BEGIN Given records
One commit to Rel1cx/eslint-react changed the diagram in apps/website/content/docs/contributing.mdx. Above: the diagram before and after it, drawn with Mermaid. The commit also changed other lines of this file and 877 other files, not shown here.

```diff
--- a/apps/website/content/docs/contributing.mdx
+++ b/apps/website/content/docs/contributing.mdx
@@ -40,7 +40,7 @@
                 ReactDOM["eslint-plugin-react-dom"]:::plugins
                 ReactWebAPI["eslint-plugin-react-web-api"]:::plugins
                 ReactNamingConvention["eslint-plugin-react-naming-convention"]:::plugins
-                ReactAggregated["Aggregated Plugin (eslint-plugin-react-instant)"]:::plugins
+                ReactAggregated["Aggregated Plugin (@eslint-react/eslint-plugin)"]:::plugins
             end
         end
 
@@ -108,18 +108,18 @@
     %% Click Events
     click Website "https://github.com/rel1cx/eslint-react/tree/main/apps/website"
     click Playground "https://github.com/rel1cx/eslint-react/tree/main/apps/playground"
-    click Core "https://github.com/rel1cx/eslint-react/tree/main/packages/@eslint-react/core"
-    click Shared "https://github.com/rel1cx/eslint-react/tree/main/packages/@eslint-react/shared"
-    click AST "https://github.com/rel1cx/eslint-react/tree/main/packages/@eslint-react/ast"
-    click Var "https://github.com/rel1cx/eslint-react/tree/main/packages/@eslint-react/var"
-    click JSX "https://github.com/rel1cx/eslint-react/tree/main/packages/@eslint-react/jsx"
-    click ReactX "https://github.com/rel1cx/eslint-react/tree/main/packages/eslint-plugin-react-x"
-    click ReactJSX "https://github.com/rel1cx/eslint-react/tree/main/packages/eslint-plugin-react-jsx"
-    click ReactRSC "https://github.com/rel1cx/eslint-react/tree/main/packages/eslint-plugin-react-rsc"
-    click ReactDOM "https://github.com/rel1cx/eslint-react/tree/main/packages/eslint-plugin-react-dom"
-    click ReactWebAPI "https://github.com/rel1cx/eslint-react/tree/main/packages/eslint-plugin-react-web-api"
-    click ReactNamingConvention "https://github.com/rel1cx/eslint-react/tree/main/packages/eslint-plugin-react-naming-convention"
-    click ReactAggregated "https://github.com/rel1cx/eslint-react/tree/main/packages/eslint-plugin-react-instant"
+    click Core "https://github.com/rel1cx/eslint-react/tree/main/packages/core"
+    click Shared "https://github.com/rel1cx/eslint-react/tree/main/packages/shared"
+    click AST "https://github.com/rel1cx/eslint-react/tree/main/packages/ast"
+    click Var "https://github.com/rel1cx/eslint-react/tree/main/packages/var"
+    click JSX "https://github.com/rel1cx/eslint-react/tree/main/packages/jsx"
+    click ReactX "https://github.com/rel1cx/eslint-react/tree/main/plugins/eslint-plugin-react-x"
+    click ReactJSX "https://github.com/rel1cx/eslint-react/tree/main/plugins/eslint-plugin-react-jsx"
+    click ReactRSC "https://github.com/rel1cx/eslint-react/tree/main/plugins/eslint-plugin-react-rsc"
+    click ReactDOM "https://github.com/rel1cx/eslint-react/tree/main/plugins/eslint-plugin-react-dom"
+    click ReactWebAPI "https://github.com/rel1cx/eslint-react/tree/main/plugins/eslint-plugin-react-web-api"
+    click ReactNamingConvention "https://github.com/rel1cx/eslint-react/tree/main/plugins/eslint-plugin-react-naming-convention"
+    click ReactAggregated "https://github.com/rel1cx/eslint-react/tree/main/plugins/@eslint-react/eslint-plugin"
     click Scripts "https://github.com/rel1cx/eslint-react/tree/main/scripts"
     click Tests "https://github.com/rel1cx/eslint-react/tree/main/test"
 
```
END Given records
Work to be completed: Provide only the count of lines above in which the word "ReactDOM" occurs.

Exercise answer: 3